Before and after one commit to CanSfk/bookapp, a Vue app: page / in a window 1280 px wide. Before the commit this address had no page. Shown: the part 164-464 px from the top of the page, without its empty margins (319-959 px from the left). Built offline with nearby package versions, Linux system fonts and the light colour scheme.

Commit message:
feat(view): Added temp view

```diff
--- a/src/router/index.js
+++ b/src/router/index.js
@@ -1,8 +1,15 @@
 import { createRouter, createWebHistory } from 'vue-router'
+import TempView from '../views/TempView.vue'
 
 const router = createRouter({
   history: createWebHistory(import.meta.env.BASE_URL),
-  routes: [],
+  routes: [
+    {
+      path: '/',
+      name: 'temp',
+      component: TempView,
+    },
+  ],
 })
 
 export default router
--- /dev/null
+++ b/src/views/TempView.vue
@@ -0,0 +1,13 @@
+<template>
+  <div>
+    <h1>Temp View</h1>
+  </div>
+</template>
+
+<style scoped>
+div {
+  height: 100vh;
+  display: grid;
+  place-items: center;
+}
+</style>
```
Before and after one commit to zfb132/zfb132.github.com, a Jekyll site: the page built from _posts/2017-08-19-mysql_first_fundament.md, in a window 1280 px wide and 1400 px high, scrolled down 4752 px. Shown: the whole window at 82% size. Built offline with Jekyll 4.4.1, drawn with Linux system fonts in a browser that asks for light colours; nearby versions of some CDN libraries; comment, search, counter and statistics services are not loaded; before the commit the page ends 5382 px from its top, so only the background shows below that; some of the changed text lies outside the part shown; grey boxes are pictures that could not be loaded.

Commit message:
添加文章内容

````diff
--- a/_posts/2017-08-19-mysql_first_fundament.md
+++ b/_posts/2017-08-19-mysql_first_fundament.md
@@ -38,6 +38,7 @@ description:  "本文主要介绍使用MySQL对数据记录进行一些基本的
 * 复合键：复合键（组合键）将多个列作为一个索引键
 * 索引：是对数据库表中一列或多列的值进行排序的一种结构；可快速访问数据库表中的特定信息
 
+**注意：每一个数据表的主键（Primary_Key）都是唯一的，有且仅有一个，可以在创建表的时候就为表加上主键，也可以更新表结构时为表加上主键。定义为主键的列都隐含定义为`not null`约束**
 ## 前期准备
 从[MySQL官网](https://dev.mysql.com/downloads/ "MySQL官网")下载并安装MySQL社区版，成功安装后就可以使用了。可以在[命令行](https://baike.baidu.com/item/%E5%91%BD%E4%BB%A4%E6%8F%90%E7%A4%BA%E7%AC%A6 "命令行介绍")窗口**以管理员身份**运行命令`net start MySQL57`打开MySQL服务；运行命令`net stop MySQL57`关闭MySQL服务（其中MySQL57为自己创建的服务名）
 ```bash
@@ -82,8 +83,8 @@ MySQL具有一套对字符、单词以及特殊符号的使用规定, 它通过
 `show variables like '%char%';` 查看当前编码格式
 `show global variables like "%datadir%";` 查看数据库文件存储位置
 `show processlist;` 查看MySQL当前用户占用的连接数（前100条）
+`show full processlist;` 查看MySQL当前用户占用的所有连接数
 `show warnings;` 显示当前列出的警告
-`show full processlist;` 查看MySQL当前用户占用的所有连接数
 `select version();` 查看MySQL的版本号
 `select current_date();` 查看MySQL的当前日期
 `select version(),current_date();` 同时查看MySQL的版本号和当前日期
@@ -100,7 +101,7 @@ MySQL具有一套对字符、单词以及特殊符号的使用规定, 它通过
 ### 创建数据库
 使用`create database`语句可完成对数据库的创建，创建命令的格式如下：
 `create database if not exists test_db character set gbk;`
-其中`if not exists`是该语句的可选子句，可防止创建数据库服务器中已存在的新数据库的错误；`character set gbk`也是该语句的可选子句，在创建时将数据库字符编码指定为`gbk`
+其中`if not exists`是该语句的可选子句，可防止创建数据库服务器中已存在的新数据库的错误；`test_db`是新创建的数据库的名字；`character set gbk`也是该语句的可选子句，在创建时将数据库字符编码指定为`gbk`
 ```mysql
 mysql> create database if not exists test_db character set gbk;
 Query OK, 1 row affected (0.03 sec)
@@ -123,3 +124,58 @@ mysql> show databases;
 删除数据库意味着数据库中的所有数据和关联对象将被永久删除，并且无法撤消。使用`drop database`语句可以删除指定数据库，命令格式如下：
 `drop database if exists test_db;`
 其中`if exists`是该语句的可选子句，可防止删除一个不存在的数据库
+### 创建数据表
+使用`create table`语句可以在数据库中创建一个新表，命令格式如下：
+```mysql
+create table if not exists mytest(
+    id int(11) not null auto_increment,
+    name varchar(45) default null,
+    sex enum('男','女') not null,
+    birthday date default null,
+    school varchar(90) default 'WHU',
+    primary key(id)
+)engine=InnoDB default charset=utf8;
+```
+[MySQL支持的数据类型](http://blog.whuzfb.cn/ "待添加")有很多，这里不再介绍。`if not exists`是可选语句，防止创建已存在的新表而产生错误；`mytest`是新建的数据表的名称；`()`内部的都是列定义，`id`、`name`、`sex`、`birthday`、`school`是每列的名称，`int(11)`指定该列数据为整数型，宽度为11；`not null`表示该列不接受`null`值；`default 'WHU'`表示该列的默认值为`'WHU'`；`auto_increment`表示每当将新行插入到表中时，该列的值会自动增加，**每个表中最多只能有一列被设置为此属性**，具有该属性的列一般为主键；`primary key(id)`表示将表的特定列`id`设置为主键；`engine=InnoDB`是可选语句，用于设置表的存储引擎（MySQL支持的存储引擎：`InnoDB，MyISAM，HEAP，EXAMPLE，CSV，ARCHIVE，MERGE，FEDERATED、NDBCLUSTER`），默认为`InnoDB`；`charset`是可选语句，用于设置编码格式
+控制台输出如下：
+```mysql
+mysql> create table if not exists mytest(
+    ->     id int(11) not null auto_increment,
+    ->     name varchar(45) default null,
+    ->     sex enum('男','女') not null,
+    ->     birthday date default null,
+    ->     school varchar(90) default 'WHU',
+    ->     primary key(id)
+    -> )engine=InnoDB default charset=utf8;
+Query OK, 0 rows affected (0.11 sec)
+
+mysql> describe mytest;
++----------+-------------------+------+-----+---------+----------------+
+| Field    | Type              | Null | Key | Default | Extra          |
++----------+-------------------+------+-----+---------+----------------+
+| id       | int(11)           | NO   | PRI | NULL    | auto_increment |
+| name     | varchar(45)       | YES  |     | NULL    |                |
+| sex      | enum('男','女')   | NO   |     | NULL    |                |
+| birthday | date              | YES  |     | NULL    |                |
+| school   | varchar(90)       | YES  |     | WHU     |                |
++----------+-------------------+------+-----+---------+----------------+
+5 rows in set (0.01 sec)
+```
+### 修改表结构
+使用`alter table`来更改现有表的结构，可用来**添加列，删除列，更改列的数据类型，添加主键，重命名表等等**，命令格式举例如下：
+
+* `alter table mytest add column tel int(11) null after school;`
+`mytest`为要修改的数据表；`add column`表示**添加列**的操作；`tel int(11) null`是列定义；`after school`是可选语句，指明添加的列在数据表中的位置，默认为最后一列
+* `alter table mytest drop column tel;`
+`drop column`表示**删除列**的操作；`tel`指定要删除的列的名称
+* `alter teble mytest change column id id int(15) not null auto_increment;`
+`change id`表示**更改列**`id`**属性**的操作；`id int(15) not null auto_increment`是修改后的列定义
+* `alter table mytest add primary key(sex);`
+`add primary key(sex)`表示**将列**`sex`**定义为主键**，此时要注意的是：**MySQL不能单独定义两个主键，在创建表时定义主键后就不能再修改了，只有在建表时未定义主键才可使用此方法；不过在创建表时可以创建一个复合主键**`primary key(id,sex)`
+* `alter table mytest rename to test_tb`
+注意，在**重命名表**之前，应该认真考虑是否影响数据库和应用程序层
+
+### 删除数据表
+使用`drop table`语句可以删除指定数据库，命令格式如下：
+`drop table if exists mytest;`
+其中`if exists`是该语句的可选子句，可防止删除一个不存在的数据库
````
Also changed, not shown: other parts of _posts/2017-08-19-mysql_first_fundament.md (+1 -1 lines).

■ WORK INSTRUCTIONS
Check every line above for the string "是该语句的可选子句" and state how many have it, with no other words.

■ EXERCISE RESPONSE
4